Wallen plays Lucas Vanderbilt, who heads out of the city to the tiny town of Hadley Lake with his partner Anna (Jamie Bernadette) and his daughter Cassie (Angelina Danielle Cama), an unwilling participant in this family holiday as per genre requirements. Tensions are obvious from the start, and when Cassie rejects her dad’s gourmet dinner of hot-dogs, she heads for the nearest dive bar to assert her own individuality. Cassie hooks up with a local couple and they decide to visit a local haunted property, the McKinley place, where they discover clear signs of a charnel house in regular use. Cassie makes it back to her family, somewhat chastened by what she’s seen, but the McKinley family take a dim view of the intrusion and head after the Vanderbilts to seek a bloody revenge…
‘Do I need to fill up an application or something? ’ Lucas Vanderbilt asks the owner of a local gun-shop as he attempts to find some weapons to defend himself. ‘You ain’t from around here, are you?’ comes the answer; this is a traditional story of city folk getting out of their depths with the restless natives. The McKinley’s are a fearsome bunch, led by patriarch (Jimmy Doom) and May (Erika Hoveland), both of whom are keen to ‘play with their food’ before they chow down on the interlopers.
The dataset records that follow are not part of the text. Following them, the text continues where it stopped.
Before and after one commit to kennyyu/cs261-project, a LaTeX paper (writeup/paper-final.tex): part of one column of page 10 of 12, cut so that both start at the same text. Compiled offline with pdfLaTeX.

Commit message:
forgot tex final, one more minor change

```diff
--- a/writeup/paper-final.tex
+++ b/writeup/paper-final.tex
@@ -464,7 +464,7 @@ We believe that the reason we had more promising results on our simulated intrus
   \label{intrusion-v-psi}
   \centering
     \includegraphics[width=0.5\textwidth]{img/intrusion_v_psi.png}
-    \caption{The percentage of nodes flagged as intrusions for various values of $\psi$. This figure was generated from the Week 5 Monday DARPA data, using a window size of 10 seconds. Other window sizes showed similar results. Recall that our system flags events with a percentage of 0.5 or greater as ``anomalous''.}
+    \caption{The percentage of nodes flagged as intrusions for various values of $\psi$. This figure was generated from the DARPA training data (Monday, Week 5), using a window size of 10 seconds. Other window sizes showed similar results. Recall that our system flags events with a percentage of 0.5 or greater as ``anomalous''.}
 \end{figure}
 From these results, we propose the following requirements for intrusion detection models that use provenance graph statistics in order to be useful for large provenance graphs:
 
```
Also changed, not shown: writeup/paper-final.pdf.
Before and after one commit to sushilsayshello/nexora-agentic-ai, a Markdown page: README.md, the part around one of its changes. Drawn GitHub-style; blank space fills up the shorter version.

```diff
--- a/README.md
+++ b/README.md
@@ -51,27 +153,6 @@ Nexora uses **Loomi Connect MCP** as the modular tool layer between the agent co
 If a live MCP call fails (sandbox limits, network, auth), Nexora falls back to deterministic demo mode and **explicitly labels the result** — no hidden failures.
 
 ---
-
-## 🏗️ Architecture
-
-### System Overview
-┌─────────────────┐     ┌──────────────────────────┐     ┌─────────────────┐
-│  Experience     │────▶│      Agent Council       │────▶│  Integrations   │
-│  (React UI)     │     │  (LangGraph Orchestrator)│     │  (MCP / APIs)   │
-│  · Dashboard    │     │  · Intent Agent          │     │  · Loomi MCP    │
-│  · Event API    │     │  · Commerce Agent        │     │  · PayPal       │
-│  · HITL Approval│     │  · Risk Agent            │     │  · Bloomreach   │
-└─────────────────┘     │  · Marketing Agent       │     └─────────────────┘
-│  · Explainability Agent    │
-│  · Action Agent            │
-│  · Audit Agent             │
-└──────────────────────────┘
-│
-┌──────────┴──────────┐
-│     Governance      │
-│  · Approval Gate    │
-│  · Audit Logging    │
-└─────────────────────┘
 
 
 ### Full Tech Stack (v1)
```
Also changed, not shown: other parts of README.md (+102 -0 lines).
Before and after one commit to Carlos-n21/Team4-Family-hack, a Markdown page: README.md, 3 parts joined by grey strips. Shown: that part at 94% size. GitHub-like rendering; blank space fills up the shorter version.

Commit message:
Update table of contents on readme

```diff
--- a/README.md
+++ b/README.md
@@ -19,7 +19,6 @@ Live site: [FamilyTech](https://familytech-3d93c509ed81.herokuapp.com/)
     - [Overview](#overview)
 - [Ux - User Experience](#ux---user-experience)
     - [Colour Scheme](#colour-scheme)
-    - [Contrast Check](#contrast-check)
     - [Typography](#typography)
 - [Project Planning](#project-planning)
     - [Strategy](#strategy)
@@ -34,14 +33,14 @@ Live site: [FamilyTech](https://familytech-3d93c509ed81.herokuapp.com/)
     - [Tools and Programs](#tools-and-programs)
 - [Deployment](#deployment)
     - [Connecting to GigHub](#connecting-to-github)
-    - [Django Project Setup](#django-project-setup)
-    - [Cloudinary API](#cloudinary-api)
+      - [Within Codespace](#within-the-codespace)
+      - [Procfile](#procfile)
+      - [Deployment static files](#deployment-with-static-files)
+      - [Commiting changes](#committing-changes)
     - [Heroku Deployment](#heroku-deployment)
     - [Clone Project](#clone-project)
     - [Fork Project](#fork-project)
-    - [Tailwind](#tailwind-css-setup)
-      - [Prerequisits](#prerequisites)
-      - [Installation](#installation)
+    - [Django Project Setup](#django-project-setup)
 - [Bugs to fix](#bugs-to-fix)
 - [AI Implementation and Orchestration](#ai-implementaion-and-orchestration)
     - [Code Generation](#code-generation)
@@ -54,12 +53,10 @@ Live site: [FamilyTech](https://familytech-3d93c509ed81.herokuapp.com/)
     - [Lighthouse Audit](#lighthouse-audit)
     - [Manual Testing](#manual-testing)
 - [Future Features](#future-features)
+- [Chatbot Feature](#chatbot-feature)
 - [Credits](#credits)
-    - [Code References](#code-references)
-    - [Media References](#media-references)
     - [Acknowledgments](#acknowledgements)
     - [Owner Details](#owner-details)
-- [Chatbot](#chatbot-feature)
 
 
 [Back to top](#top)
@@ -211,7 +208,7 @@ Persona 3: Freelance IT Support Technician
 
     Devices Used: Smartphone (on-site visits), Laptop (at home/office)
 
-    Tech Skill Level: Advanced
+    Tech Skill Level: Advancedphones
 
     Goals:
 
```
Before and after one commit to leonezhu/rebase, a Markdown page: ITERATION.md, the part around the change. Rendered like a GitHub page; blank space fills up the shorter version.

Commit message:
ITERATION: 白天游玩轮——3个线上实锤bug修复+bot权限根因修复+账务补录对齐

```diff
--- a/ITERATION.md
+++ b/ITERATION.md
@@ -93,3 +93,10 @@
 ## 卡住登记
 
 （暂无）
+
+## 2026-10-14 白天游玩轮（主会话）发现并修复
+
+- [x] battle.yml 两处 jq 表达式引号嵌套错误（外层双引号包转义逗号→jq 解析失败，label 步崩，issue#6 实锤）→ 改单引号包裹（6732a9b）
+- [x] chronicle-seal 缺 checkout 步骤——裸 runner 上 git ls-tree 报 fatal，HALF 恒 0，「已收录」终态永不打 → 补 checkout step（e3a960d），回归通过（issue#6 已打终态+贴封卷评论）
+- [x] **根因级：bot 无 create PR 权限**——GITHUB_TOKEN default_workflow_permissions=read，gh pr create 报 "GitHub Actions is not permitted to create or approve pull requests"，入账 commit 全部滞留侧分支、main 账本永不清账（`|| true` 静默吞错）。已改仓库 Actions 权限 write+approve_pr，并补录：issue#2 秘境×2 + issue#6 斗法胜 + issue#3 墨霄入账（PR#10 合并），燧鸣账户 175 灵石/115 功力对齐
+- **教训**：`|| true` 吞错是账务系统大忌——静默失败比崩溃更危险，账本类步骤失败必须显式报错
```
Wallen’s film is remarkably light on gore, so torture porn addicts should seek their kicks elsewhere; Ash and Bone doesn’t go for the usual gross-out tactics, but instead develops the relationships within the warring families, with Hoveland a stand-out in a uniformly well-organised cast. The twists and turns are nothing new, but the tension is genuine and Wallen’s ability to get the best from his actors marks him out as a talent to watch. Horror is a staple of youth audiences, and for those who don’t want to go straight to the deep end of extreme nastiness, Ash and Bone has plenty to commend it as a route-one evocation of age-old campfire horror tropes in traditional style.